About this task
Copy out each line below exactly as written.

Exercise data
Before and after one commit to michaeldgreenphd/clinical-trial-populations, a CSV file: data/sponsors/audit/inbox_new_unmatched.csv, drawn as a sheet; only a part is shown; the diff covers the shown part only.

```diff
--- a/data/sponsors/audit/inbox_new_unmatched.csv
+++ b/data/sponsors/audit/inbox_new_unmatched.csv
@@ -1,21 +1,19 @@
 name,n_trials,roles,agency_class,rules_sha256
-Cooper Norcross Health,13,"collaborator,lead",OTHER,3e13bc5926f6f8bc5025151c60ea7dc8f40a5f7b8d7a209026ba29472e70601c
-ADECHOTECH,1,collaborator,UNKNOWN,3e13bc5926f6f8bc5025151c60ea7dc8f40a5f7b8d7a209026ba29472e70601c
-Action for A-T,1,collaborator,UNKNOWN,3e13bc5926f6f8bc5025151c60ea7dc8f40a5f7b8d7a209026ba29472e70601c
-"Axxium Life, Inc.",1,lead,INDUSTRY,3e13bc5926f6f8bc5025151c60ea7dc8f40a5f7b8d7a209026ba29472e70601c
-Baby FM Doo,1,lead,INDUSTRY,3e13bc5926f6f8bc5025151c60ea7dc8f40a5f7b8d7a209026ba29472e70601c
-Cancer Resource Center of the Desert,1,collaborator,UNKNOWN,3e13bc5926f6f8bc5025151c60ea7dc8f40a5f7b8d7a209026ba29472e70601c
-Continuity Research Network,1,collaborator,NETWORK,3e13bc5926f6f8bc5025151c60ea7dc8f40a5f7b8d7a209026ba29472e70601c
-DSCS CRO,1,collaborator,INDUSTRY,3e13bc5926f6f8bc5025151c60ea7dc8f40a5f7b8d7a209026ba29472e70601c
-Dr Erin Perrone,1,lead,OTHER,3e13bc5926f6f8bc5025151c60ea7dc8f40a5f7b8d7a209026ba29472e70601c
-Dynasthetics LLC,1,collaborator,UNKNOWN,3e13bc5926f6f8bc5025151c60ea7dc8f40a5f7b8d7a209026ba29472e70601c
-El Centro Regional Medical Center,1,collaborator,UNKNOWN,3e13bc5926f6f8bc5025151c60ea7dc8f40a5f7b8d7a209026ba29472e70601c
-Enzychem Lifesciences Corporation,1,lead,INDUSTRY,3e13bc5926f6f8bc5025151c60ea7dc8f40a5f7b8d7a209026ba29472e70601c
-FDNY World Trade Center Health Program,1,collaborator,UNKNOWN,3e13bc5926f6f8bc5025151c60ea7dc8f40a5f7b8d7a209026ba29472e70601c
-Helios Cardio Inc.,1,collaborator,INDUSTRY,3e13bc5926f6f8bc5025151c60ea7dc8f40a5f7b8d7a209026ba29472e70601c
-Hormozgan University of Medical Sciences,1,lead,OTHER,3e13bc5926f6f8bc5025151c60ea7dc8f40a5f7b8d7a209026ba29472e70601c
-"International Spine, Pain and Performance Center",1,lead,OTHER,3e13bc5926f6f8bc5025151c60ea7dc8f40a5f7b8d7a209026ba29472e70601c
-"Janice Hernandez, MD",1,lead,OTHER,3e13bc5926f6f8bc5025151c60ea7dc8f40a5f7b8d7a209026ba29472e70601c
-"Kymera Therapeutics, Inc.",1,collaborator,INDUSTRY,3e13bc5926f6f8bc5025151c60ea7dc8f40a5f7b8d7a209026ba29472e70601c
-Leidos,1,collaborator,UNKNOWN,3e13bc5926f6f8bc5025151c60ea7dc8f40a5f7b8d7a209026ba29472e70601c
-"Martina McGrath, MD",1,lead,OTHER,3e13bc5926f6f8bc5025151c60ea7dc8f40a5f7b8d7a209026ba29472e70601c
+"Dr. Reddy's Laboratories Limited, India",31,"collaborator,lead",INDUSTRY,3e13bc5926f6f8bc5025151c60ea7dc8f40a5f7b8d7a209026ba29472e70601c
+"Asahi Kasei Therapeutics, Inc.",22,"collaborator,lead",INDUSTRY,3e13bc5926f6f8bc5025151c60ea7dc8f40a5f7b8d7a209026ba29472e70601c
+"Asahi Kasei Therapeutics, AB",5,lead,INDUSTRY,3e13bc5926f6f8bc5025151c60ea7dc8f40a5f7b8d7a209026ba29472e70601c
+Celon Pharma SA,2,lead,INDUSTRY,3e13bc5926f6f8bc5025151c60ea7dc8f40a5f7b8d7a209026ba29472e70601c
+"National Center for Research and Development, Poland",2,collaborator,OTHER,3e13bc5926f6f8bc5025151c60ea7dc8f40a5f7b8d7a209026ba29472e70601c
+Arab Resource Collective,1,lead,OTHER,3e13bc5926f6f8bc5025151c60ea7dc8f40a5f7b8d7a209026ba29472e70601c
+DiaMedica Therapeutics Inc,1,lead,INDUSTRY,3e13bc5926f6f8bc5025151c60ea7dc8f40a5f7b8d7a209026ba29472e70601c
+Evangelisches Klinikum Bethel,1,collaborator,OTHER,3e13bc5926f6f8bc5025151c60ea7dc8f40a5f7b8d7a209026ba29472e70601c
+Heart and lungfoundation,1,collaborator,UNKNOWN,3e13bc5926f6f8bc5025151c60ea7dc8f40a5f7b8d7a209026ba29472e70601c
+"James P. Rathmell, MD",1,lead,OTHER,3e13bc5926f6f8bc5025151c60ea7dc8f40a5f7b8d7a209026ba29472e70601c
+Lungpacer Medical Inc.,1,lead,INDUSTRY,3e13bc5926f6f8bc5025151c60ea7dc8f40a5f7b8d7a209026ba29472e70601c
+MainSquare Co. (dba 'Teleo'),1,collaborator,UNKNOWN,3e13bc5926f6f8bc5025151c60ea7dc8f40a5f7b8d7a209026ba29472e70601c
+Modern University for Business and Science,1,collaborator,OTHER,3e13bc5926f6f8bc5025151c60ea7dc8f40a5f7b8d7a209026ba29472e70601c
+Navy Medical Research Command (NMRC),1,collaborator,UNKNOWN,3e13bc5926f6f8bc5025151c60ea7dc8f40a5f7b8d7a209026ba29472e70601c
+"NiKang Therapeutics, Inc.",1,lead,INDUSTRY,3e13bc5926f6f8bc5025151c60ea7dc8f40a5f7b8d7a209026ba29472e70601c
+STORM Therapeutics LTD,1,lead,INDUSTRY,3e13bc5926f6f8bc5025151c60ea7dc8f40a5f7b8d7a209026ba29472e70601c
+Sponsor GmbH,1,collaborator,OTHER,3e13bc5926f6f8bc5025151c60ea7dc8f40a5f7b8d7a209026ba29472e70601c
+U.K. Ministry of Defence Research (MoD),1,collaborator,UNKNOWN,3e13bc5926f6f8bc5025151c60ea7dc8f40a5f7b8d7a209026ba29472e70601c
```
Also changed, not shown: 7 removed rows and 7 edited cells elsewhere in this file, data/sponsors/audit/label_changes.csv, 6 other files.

Task answer
Before and after one commit to michaeldgreenphd/clinical-trial-populations, a CSV file: data/sponsors/audit/inbox_new_unmatched.csv, drawn as a sheet; only a part is shown; the diff covers the shown part only.

```diff
--- a/data/sponsors/audit/inbox_new_unmatched.csv
+++ b/data/sponsors/audit/inbox_new_unmatched.csv
@@ -1,21 +1,19 @@
 name,n_trials,roles,agency_class,rules_sha256
-Cooper Norcross Health,13,"collaborator,lead",OTHER,3e13bc5926f6f8bc5025151c60ea7dc8f40a5f7b8d7a209026ba29472e70601c
-ADECHOTECH,1,collaborator,UNKNOWN,3e13bc5926f6f8bc5025151c60ea7dc8f40a5f7b8d7a209026ba29472e70601c
-Action for A-T,1,collaborator,UNKNOWN,3e13bc5926f6f8bc5025151c60ea7dc8f40a5f7b8d7a209026ba29472e70601c
-"Axxium Life, Inc.",1,lead,INDUSTRY,3e13bc5926f6f8bc5025151c60ea7dc8f40a5f7b8d7a209026ba29472e70601c
-Baby FM Doo,1,lead,INDUSTRY,3e13bc5926f6f8bc5025151c60ea7dc8f40a5f7b8d7a209026ba29472e70601c
-Cancer Resource Center of the Desert,1,collaborator,UNKNOWN,3e13bc5926f6f8bc5025151c60ea7dc8f40a5f7b8d7a209026ba29472e70601c
-Continuity Research Network,1,collaborator,NETWORK,3e13bc5926f6f8bc5025151c60ea7dc8f40a5f7b8d7a209026ba29472e70601c
-DSCS CRO,1,collaborator,INDUSTRY,3e13bc5926f6f8bc5025151c60ea7dc8f40a5f7b8d7a209026ba29472e70601c
-Dr Erin Perrone,1,lead,OTHER,3e13bc5926f6f8bc5025151c60ea7dc8f40a5f7b8d7a209026ba29472e70601c
-Dynasthetics LLC,1,collaborator,UNKNOWN,3e13bc5926f6f8bc5025151c60ea7dc8f40a5f7b8d7a209026ba29472e70601c
-El Centro Regional Medical Center,1,collaborator,UNKNOWN,3e13bc5926f6f8bc5025151c60ea7dc8f40a5f7b8d7a209026ba29472e70601c
-Enzychem Lifesciences Corporation,1,lead,INDUSTRY,3e13bc5926f6f8bc5025151c60ea7dc8f40a5f7b8d7a209026ba29472e70601c
-FDNY World Trade Center Health Program,1,collaborator,UNKNOWN,3e13bc5926f6f8bc5025151c60ea7dc8f40a5f7b8d7a209026ba29472e70601c
-Helios Cardio Inc.,1,collaborator,INDUSTRY,3e13bc5926f6f8bc5025151c60ea7dc8f40a5f7b8d7a209026ba29472e70601c
-Hormozgan University of Medical Sciences,1,lead,OTHER,3e13bc5926f6f8bc5025151c60ea7dc8f40a5f7b8d7a209026ba29472e70601c
-"International Spine, Pain and Performance Center",1,lead,OTHER,3e13bc5926f6f8bc5025151c60ea7dc8f40a5f7b8d7a209026ba29472e70601c
-"Janice Hernandez, MD",1,lead,OTHER,3e13bc5926f6f8bc5025151c60ea7dc8f40a5f7b8d7a209026ba29472e70601c
-"Kymera Therapeutics, Inc.",1,collaborator,INDUSTRY,3e13bc5926f6f8bc5025151c60ea7dc8f40a5f7b8d7a209026ba29472e70601c
-Leidos,1,collaborator,UNKNOWN,3e13bc5926f6f8bc5025151c60ea7dc8f40a5f7b8d7a209026ba29472e70601c
-"Martina McGrath, MD",1,lead,OTHER,3e13bc5926f6f8bc5025151c60ea7dc8f40a5f7b8d7a209026ba29472e70601c
+"Dr. Reddy's Laboratories Limited, India",31,"collaborator,lead",INDUSTRY,3e13bc5926f6f8bc5025151c60ea7dc8f40a5f7b8d7a209026ba29472e70601c
+"Asahi Kasei Therapeutics, Inc.",22,"collaborator,lead",INDUSTRY,3e13bc5926f6f8bc5025151c60ea7dc8f40a5f7b8d7a209026ba29472e70601c
+"Asahi Kasei Therapeutics, AB",5,lead,INDUSTRY,3e13bc5926f6f8bc5025151c60ea7dc8f40a5f7b8d7a209026ba29472e70601c
+Celon Pharma SA,2,lead,INDUSTRY,3e13bc5926f6f8bc5025151c60ea7dc8f40a5f7b8d7a209026ba29472e70601c
+"National Center for Research and Development, Poland",2,collaborator,OTHER,3e13bc5926f6f8bc5025151c60ea7dc8f40a5f7b8d7a209026ba29472e70601c
+Arab Resource Collective,1,lead,OTHER,3e13bc5926f6f8bc5025151c60ea7dc8f40a5f7b8d7a209026ba29472e70601c
+DiaMedica Therapeutics Inc,1,lead,INDUSTRY,3e13bc5926f6f8bc5025151c60ea7dc8f40a5f7b8d7a209026ba29472e70601c
+Evangelisches Klinikum Bethel,1,collaborator,OTHER,3e13bc5926f6f8bc5025151c60ea7dc8f40a5f7b8d7a209026ba29472e70601c
+Heart and lungfoundation,1,collaborator,UNKNOWN,3e13bc5926f6f8bc5025151c60ea7dc8f40a5f7b8d7a209026ba29472e70601c
+"James P. Rathmell, MD",1,lead,OTHER,3e13bc5926f6f8bc5025151c60ea7dc8f40a5f7b8d7a209026ba29472e70601c
+Lungpacer Medical Inc.,1,lead,INDUSTRY,3e13bc5926f6f8bc5025151c60ea7dc8f40a5f7b8d7a209026ba29472e70601c
+MainSquare Co. (dba 'Teleo'),1,collaborator,UNKNOWN,3e13bc5926f6f8bc5025151c60ea7dc8f40a5f7b8d7a209026ba29472e70601c
+Modern University for Business and Science,1,collaborator,OTHER,3e13bc5926f6f8bc5025151c60ea7dc8f40a5f7b8d7a209026ba29472e70601c
+Navy Medical Research Command (NMRC),1,collaborator,UNKNOWN,3e13bc5926f6f8bc5025151c60ea7dc8f40a5f7b8d7a209026ba29472e70601c
+"NiKang Therapeutics, Inc.",1,lead,INDUSTRY,3e13bc5926f6f8bc5025151c60ea7dc8f40a5f7b8d7a209026ba29472e70601c
+STORM Therapeutics LTD,1,lead,INDUSTRY,3e13bc5926f6f8bc5025151c60ea7dc8f40a5f7b8d7a209026ba29472e70601c
+Sponsor GmbH,1,collaborator,OTHER,3e13bc5926f6f8bc5025151c60ea7dc8f40a5f7b8d7a209026ba29472e70601c
+U.K. Ministry of Defence Research (MoD),1,collaborator,UNKNOWN,3e13bc5926f6f8bc5025151c60ea7dc8f40a5f7b8d7a209026ba29472e70601c
```
Also changed, not shown: 7 removed rows and 7 edited cells elsewhere in this file, data/sponsors/audit/label_changes.csv, 6 other files.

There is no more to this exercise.